[Change listing data]
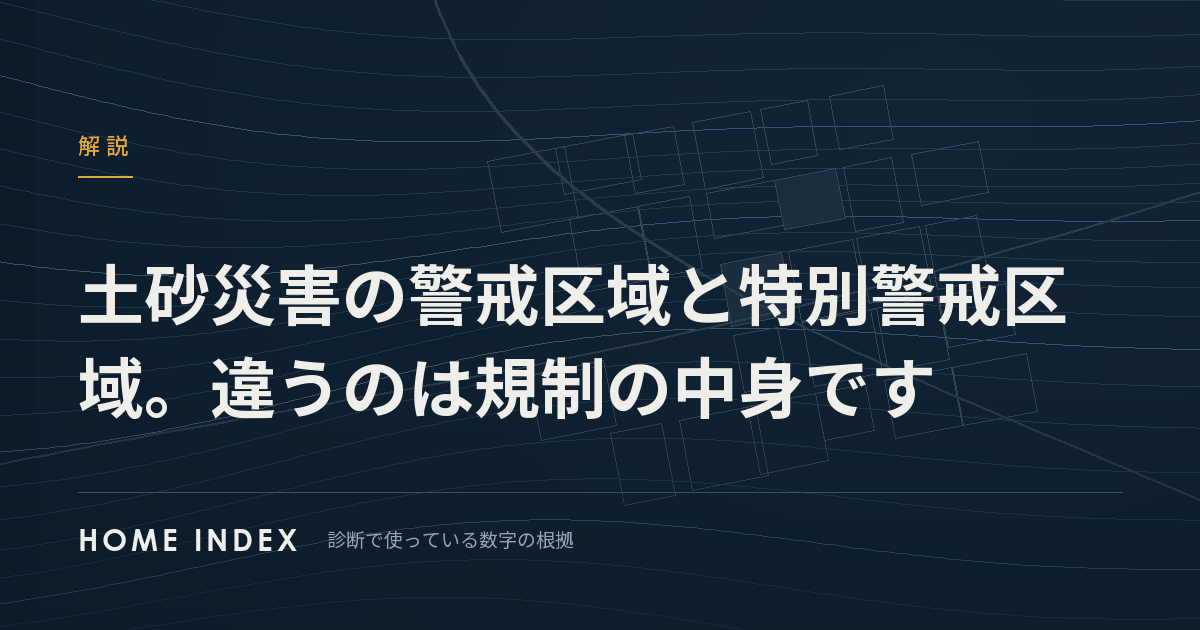
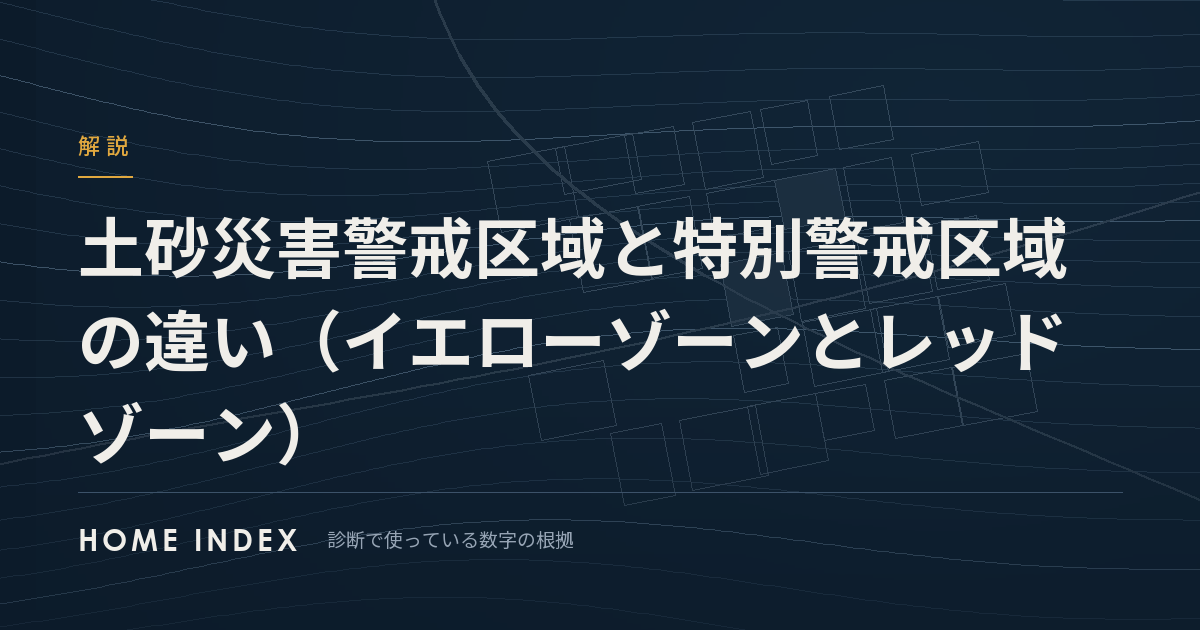
Answer the searches that already reach us, and count AI referrals
Search Console showed several pages sitting around 7th-14th for
queries they did not answer in their own words. The sediment guide now
says "違い" and names the yellow and red zones in its title and first
line; the seismic guide opens with a lookup of which ages are new
standard as of 2026; the debt-ratio guide names Flat 35 in its title
and adds, from the official conditions, that every loan counts toward
the ratio; the flood guide opens by saying what inundation depth is.
Its title, the one page that already earns clicks, is left alone.

Visits from AI answers get their own bucket. ChatGPT, Perplexity,
Claude and Copilot were lumped in with other sites, and Gemini was
counted as a search because its host contains "google.". AI hosts are
now checked first, and a utm_source tag from an AI tool counts too.

Changed region(s): [[0.0617, 0.3317, 0.8942, 0.754]]

diff --git a/src/guides.py b/src/guides.py
@@ -181,12 +181,12 @@ _FLOOD = Guide(
         "備え方も違います。区分の中身と、重要事項説明で説明されること・"
         "されないこと、この診断での減点の付け方をまとめました。"),
     published="2026-09-02",
-    updated="2026-09-02",
+    updated="2026-10-19",
     lead=(
-        "ハザードマップで色が付いていた、というだけでは判断材料になりません。"
-        "洪水浸水想定区域は浸水の深さで6段階に分かれていて、"
-        "<b>0.5m未満と3m以上とでは、意味がまったく違います。</b>"),
-    body="""
+        "浸水深は、浸水したときの地面から水面までの深さです。ハザードマップで色が"
+        "付いていた、というだけでは判断材料になりません。洪水浸水想定区域は浸水の深さで"
+        "6段階に分かれていて、<b>0.5m未満と3m以上とでは、意味がまったく違います。</b>"),
+body="""
 <h2>深さは6段階に分かれている</h2>
 <p>この診断が見ているのは、国土交通省 不動産情報ライブラリの洪水浸水
 想定区域（想定最大規模）です。区域に入っているかどうかだけでなく、
@@ -338,18 +338,30 @@ _REPAIR_FUND = Guide(
 
 _SHIN_TAISHIN = Guide(
     slug="shin-taishin-kenchiku-kakunin",
-    title="新耐震かどうかは築年では決まりません。境目は1981年6月の建築確認",
+    title="新耐震かどうかは築何年で分かるか。境目は1981年6月の建築確認です",
     description=(
-        "新耐震基準は1981年6月1日以降に建築確認を受けた建物に適用されます。"
-        "竣工年ではないため、1981年から1983年に完成した建物は築年だけでは"
-        "判定できません。確かめ方と、住宅ローン控除での扱いをまとめました。"),
+        "新耐震基準は1981年6月1日以降に建築確認を受けた建物です。2026年時点で、"
+        "築46年以上は旧耐震、築43〜45年は築年だけでは判定できず、築42年以下はほぼ新耐震です。"
+        "確かめ方と、住宅ローン控除での扱いもまとめました。"),
     published="2026-09-02",
-    updated="2026-09-02",
+    updated="2026-10-19",
     lead=(
         "「1982年築だから新耐震」とは、本当は言い切れません。基準になるのは"
         "竣工した日ではなく、<b>建築確認を受けた日</b>だからです。"
         "1981年から1983年に完成した建物は、築年だけでは判定できません。"),
     body="""
+<h2>築年数で見ると（2026年時点）</h2>
+<table>
+<tr><th>完成した年</th><th>築年数（2026年）</th><th>新耐震か</th></tr>
+<tr><td>1980年以前</td><td>築46年以上</td><td>旧耐震</td></tr>
+<tr><td>1981〜1983年</td><td>築43〜45年</td><td>築年だけでは分からない。確認済証の日付で決まる</td></tr>
+<tr><td>1984年以降</td><td>築42年以下</td><td>ほぼ新耐震</td></tr>
+</table>
+<p>たとえば築36年なら1990年の完成で、新耐震です。「ほぼ」と書いたのは、大規模な
+マンションは工期が長く、1981年5月までに確認を受けて1984年以降に完成した建物が
+無いとは言い切れないからです。築年数は年が変わると1つずつ増えるので、完成した年の
+ほうで覚えてください。</p>
+
 <h2>基準日は、建築確認を受けた日</h2>
 <p>新耐震基準は、1981年6月1日以降に建築確認を受けた建物に適用されます。
 確認を受けた日であって、工事が終わった日ではありません。</p>
@@ -404,13 +416,13 @@ _SHIN_TAISHIN = Guide(
 
 _BURDEN = Guide(
     slug="hensai-futanritsu",
-    title="返済負担率の基準は30%と35%。年収400万円で線が変わります",
+    title="フラット35の返済負担率は30%と35%。年収400万円で線が変わります",
     description=(
-        "住宅ローンの返済負担率は、年収400万円未満なら30%以下、400万円以上なら"
-        "35%以下が一つの基準です。マンションは管理費と修繕積立金を足さないと"
-        "実態を外します。この診断での見方をまとめました。"),
+        "フラット35の返済負担率（総返済負担率）は、年収400万円未満なら30%以下、"
+        "400万円以上なら35%以下です。返済額には自動車ローンなどほかの借入れも含みます。"
+        "マンションの管理費の扱いと、この診断での見方をまとめました。"),
     published="2026-09-02",
-    updated="2026-09-02",
+    updated="2026-10-19",
     lead=(
         "返済負担率は、年間の返済額が年収の何％にあたるかです。基準は一つでは"
         "なく、<b>年収400万円を境に30%と35%で切り替わります。</b>"
@@ -421,6 +433,11 @@ _BURDEN = Guide(
 30%以下、400万円以上で35%以下と定められています。民間の金融機関はそれぞれ
 基準を持っていますが、この二つの数字が話の出発点になることが多いので、
 この診断でも同じ線を使っています。</p>
+<p>ここでいう返済額は、フラット35の分だけではありません。ほかの住宅ローン、
+自動車ローン、教育ローン、カードローン（キャッシングやリボ払いを含む）など、
+<b>すべての借入れ</b>の年間返済額を合計して、年収で割ります。収入合算者の分も
+含みます。</p>
+<p class="sub">出典：住宅金融支援機構【フラット35】ご利用条件（2026年10月19日確認）</p>
 <p>ただし、基準を満たすことと、無理なく返せることは別です。上限は
 貸す側が審査に使う線であって、生活の余裕を測ったものではありません。</p>
 
@@ -842,18 +859,18 @@ _SEDIMENT = Guide(
     slug="dosha-saigai-keikai-kuiki",
     cta2_href="/land",
     cta2_text="土地を診断する（注文住宅）",
-    title="土砂災害の警戒区域と特別警戒区域。違うのは規制の中身です",
+    title="土砂災害警戒区域と特別警戒区域の違い（イエローゾーンとレッドゾーン）",
     description=(
-        "土砂災害警戒区域（イエロー）と特別警戒区域（レッド）は、土砂災害防止法の"
-        "別の条文で指定されます。建築や開発の制限、重要事項説明での扱い、"
-        "この診断での減点の違いをまとめました。"),
+        "土砂災害警戒区域（イエローゾーン）と特別警戒区域（レッドゾーン）の違いは、"
+        "建築と開発の制限があるかどうかです。指定する条文、重要事項説明での扱い、"
+        "この診断での減点の違いもまとめました。"),
     published="2026-09-05",
-    updated="2026-09-05",
+    updated="2026-10-19",
     lead=(
-        "イエローとレッドは、危険度の色分けではありません。<b>警戒区域には建築の"
-        "制限がなく、特別警戒区域にはあります。</b>指定の根拠も、土砂災害防止法の"
-        "第7条と第9条で別々です。"),
-    body="""
+        "違いは、建築の制限があるかどうかです。<b>警戒区域（イエローゾーン）には建築の"
+        "制限がなく、特別警戒区域（レッドゾーン）にはあります。</b>色の違いは危険度の"
+        "順位ではありません。指定の根拠も、土砂災害防止法の第7条と第9条で別々です。"),
+body="""
 <h2>特別警戒区域は、警戒区域の内側にある</h2>
 <p>どちらも都道府県知事が指定します。警戒区域は、崩壊などが起きたときに
 住民等の生命または身体に危害が生ずるおそれがあり、警戒避難体制を特に

diff --git a/src/metrics.py b/src/metrics.py
@@ -78,6 +78,9 @@ EVENTS = {
     "ref_instagram": "Instagramから来た",
     "ref_tiktok":   "TikTokから来た",
     "ref_search":   "検索から来た",
+    # AIの回答に載ったリンクから来た。AEOが効いているかは、ここでしか分からない
+    # （Search Console には出ない）。2026-10-19 から数えている。
+    "ref_ai":       "AIの回答から来た",
     "ref_other":    "他のサイトから来た",
     "ref_none":     "リンク元なし（直接・アプリ内・巡回）",
 }
@@ -91,7 +94,13 @@ EVENTS = {
 #
 # これまで Instagram は Threads と同じ枠だった。**過去の ref_threads には
 # Instagram 由来が混ざっている**ので、分けた日より前の数字は比べられない。
+# **AIを検索より先に置く。** gemini.google.com は「google.」を含むので、
+# 後ろに置くと Gemini から来た人が「検索から来た」に混ざる（2026-10-19まで
+# そうなっていた）。
 REF_BUCKETS = (
+    ("ref_ai",        ("chatgpt.com", "chat.openai.com", "perplexity.ai",
+                       "gemini.google.com", "bard.google.com",
+                       "copilot.microsoft.com", "claude.ai")),
     ("ref_x",         ("x.com", "twitter.com", "t.co")),
     ("ref_threads",   ("threads.net", "threads.com")),
     ("ref_instagram", ("instagram.com",)),
@@ -100,12 +109,21 @@ REF_BUCKETS = (
 )
 
 
-def ref_bucket(referrer: str, own_host: str) -> str | None:
+# ChatGPT などは、リンクに utm_source を付けて送ってくることがある。リンク元を
+# 送らない設定の利用者でも、こちらで拾える。値は枠に丸めるだけで残さない。
+AI_UTM = ("chatgpt", "openai", "perplexity", "gemini", "copilot", "claude")
+
+
+def ref_bucket(referrer: str, own_host: str,
+               utm_source: str = "") -> str | None:
     """リンク元を枠の名前にする。同じサイト内の移動なら None。
 
     None を返すのは「来訪ではない」という意味。トップ→診断のような
     内部移動まで数えると、どこから来た人かが分からなくなる。
     """
+    utm = (utm_source or "").strip().lower()
+    if utm and any(a in utm for a in AI_UTM):
+        return "ref_ai"
     ref = (referrer or "").strip()
     if not ref:
         return "ref_none"

diff --git a/app.py b/app.py
@@ -797,7 +797,8 @@ def _seen(name: str) -> None:
         return
     metrics.bump(name)
     bucket = metrics.ref_bucket(request.headers.get("Referer") or "",
-                               request.host or "")
+                               request.host or "",
+                               request.args.get("utm_source") or "")
     if bucket:
         metrics.bump(bucket)
 
@@ -3442,8 +3443,8 @@ _METRIC_GROUPS = (
                     "paste_used", "saved")),
     ("会員とPRO", ("signup", "plan_view", "pro_cta", "plan_confirm",
                    "checkout", "pro_start", "pro_cancel")),
-    ("どこから来たか", ("ref_x", "ref_threads", "ref_instagram", "ref_tiktok",
-                        "ref_search", "ref_other", "ref_none")),
+    ("どこから来たか", ("ref_search", "ref_ai", "ref_x", "ref_threads",
+                        "ref_instagram", "ref_tiktok", "ref_other", "ref_none")),
     ("不具合", ("mail_failed",)),
 )
 
@@ -3664,7 +3665,9 @@ table.mx-ev thead th{{font-size:12px;color:#64748b;font-weight:600}}
  <h2 style="margin:26px 0 6px">どこから来たか</h2>
  {ref_rows}
  <p class="sub" style="margin:6px 0 0">Instagram を Threads と分けて数え始めたのは
-  2026-09-18 です。それより前の Threads には Instagram が混ざっています。</p>
+  2026-09-18 です。それより前の Threads には Instagram が混ざっています。
+  AIの回答から来た人を分けて数え始めたのは 2026-10-19 です。それより前は、
+  Gemini は「検索」に、ChatGPT などは「他のサイト」に混ざっています。</p>
 
  <div class="note" style="margin:18px 0">
   <b>入力画面 → 診断</b>　{rate("diag_kodate", "view_buy")}（戸建）／

diff --git a/tests/test_metrics.py b/tests/test_metrics.py
@@ -405,3 +405,28 @@ def test_other_people_are_still_counted(env, monkeypatch):
     _human(c2, "/buy")
     assert env.metrics.totals(1)["view_buy"] == 2
 
+
+# ---- AIの回答から来た人（2026-10-19）---------------------------------------
+
+def test_an_ai_answer_is_its_own_bucket(env):
+    b = env.metrics.ref_bucket
+    for ref in ("https://chatgpt.com/", "https://www.perplexity.ai/search/x",
+                "https://claude.ai/chat/1", "https://copilot.microsoft.com/"):
+        assert b(ref, "homeindex.jp") == "ref_ai", ref
+
+
+def test_gemini_is_not_counted_as_a_search(env):
+    """gemini.google.com は「google.」を含む。AIを先に見ないと検索に混ざる。"""
+    b = env.metrics.ref_bucket
+    assert b("https://gemini.google.com/app", "homeindex.jp") == "ref_ai"
+    assert b("https://www.google.com/", "homeindex.jp") == "ref_search"
+
+
+def test_an_ai_link_without_a_referrer_is_caught_by_its_tag(env):
+    b = env.metrics.ref_bucket
+    assert b("", "homeindex.jp", "chatgpt.com") == "ref_ai"
+    assert b("", "homeindex.jp", "newsletter") == "ref_none"
+    c = env.app.app.test_client()
+    c.get("/?utm_source=chatgpt.com", headers=_UA)
+    assert env.metrics.totals(1)["ref_ai"] == 1
+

REQUIREMENT - Lines with the word "google" in them should be copied from the preceding records.

EXERCISE RESULT -
counted as a search because its host contains "google.". AI hosts are
+# **AIを検索より先に置く。** gemini.google.com は「google.」を含むので、
+                       "gemini.google.com", "bard.google.com",
+    """gemini.google.com は「google.」を含む。AIを先に見ないと検索に混ざる。"""
+    assert b("https://gemini.google.com/app", "homeindex.jp") == "ref_ai"
+    assert b("https://www.google.com/", "homeindex.jp") == "ref_search"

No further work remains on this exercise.